- [Work to be completed]: Report how many lines in the following entries contain "shown". Nothing else should be given.

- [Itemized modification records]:

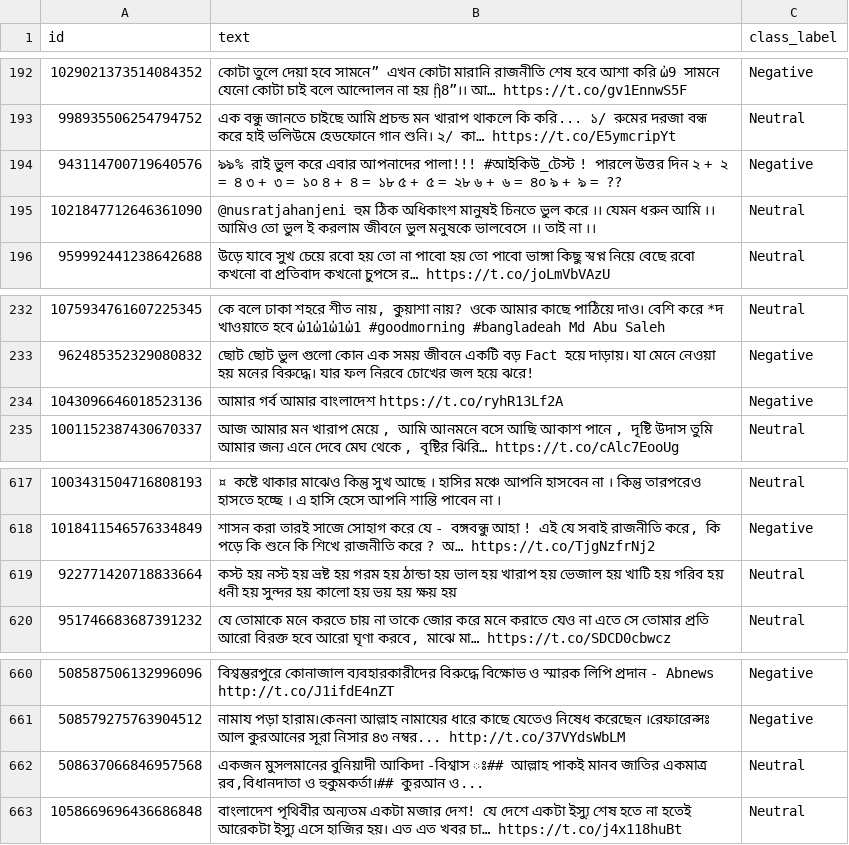
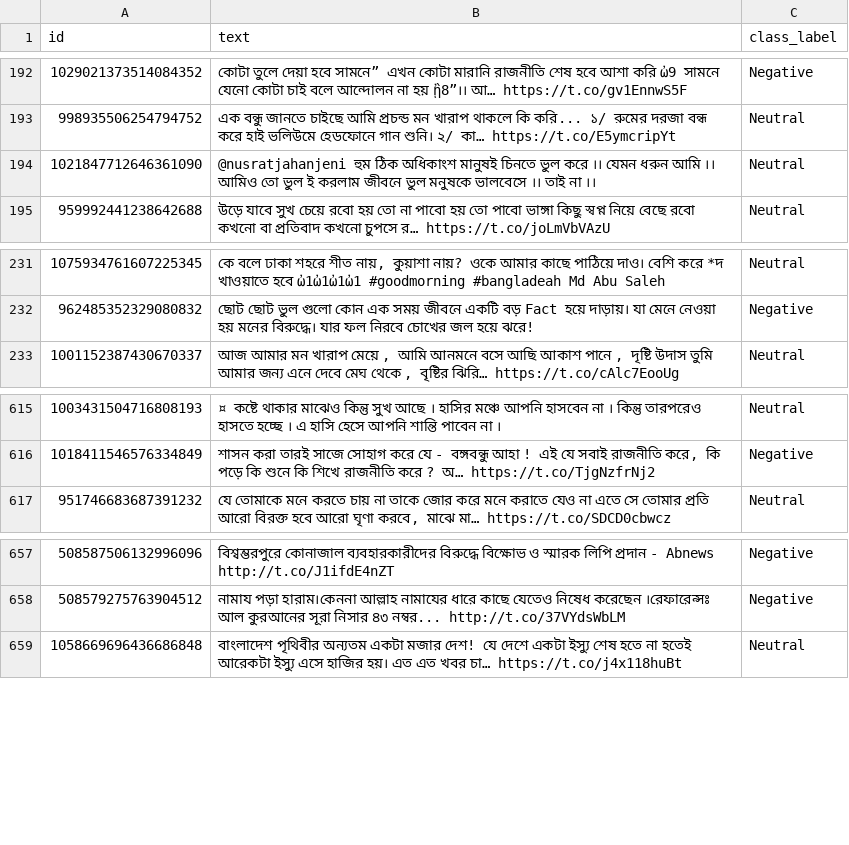
Before and after one commit to banglanlp/bnlp-resources, a TSV file: sentiment/CogniSenti/twitter_fbPost_merged_dev.tsv, drawn as a sheet; only a part is shown, gaps mark what is left out.

```diff
--- a/sentiment/CogniSenti/twitter_fbPost_merged_dev.tsv
+++ b/sentiment/CogniSenti/twitter_fbPost_merged_dev.tsv
@@ -193,3 +193,2 @@ id	text	class_label
 998935506254794752	এক বন্ধু জানতে চাইছে আমি প্রচন্ড মন খারাপ থাকলে কি করি... ১/ রুমের দরজা বন্ধ করে হাই ভলিউমে হেডফোনে গান শুনি। ২/ কা… https://t.co/E5ymcripYt	Neutral
-943114700719640576	৯৯% রাই ভুল করে এবার আপনাদের পালা!!! #আইকিউ_টেস্ট ! পারলে উত্তর দিন ২ + ২ = ৪ ৩ + ৩ = ১০ ৪ + ৪ = ১৮ ৫ + ৫ = ২৮ ৬ + ৬ = ৪০ ৯ + ৯ = ??	Negative
 1021847712646361090	@nusratjahanjeni হুম ঠিক অধিকাংশ মানুষই চিনতে ভুল করে ।। যেমন ধরুন আমি ।। আমিও তো ভুল ই করলাম জীবনে ভুল মনুষকে ভালবেসে ।। তাই না ।।	Neutral
@@ -233,3 +232,2 @@ id	text	class_label
 962485352329080832	ছোট ছোট ভুল গুলো কোন এক সময় জীবনে একটি বড় Fact হয়ে দাড়ায়। যা মেনে নেওয়া হয় মনের বিরুদ্ধে। যার ফল নিরবে চোখের জল হয়ে ঝরে!	Negative
-1043096646018523136	আমার গর্ব আমার বাংলাদেশ https://t.co/ryhR13Lf2A	Negative
 1001152387430670337	আজ আমার মন খারাপ মেয়ে , আমি আনমনে বসে আছি আকাশ পানে , দৃষ্টি উদাস তুমি আমার জন্য এনে দেবে মেঘ থেকে , বৃষ্টির ঝিরি… https://t.co/cAlc7EooUg	Neutral
@@ -618,3 +616,2 @@ id	text	class_label
 1018411546576334849	শাসন করা তারই সাজে সোহাগ করে যে - বঙ্গবন্ধু আহা ! এই যে সবাই রাজনীতি করে, কি পড়ে কি শুনে কি শিখে রাজনীতি করে ? অ… https://t.co/TjgNzfrNj2	Negative
-922771420718833664	কস্ট হয় নস্ট হয় ভ্রষ্ট হয় গরম হয় ঠান্ডা হয় ভাল হয় খারাপ হয় ভেজাল হয় খাটি হয় গরিব হয় ধনী হয় সুন্দর হয় কালো হয় ভয় হয় ক্ষয় হয়	Neutral
 951746683687391232	যে তোমাকে মনে করতে চায় না তাকে জোর করে মনে করাতে যেও না এতে সে তোমার প্রতি আরো বিরক্ত হবে আরো ঘৃণা করবে, মাঝে মা… https://t.co/SDCD0cbwcz	Neutral
@@ -661,3 +658,2 @@ id	text	class_label
 508579275763904512	নামায পড়া হারাম।কেননা আল্লাহ নামাযের ধারে কাছে যেতেও নিষেধ করেছেন ।রেফারেন্সঃ আল কুরআনের সূরা নিসার ৪৩ নম্বর... http://t.co/37VYdsWbLM	Negative
-508637066846957568	একজন মুসলমানের বুনিয়াদী আকিদা -বিশ্বাস ঃ## আল্লাহ পাকই মানব জাতির একমাত্র রব,বিধানদাতা ও হুকুমকর্তা।## কুরআন ও...	Neutral
 1058669696436686848	বাংলাদেশ পৃথিবীর অন্যতম একটা মজার দেশ! যে দেশে একটা ইস্যু শেষ হতে না হতেই আরেকটা ইস্যু এসে হাজির হয়। এত এত খবর চা… https://t.co/j4x118huBt	Neutral
```
Also changed, not shown: sentiment/CogniSenti/twitter_fbPost_merged_test.tsv, 2 other files.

- [Written solution]: 2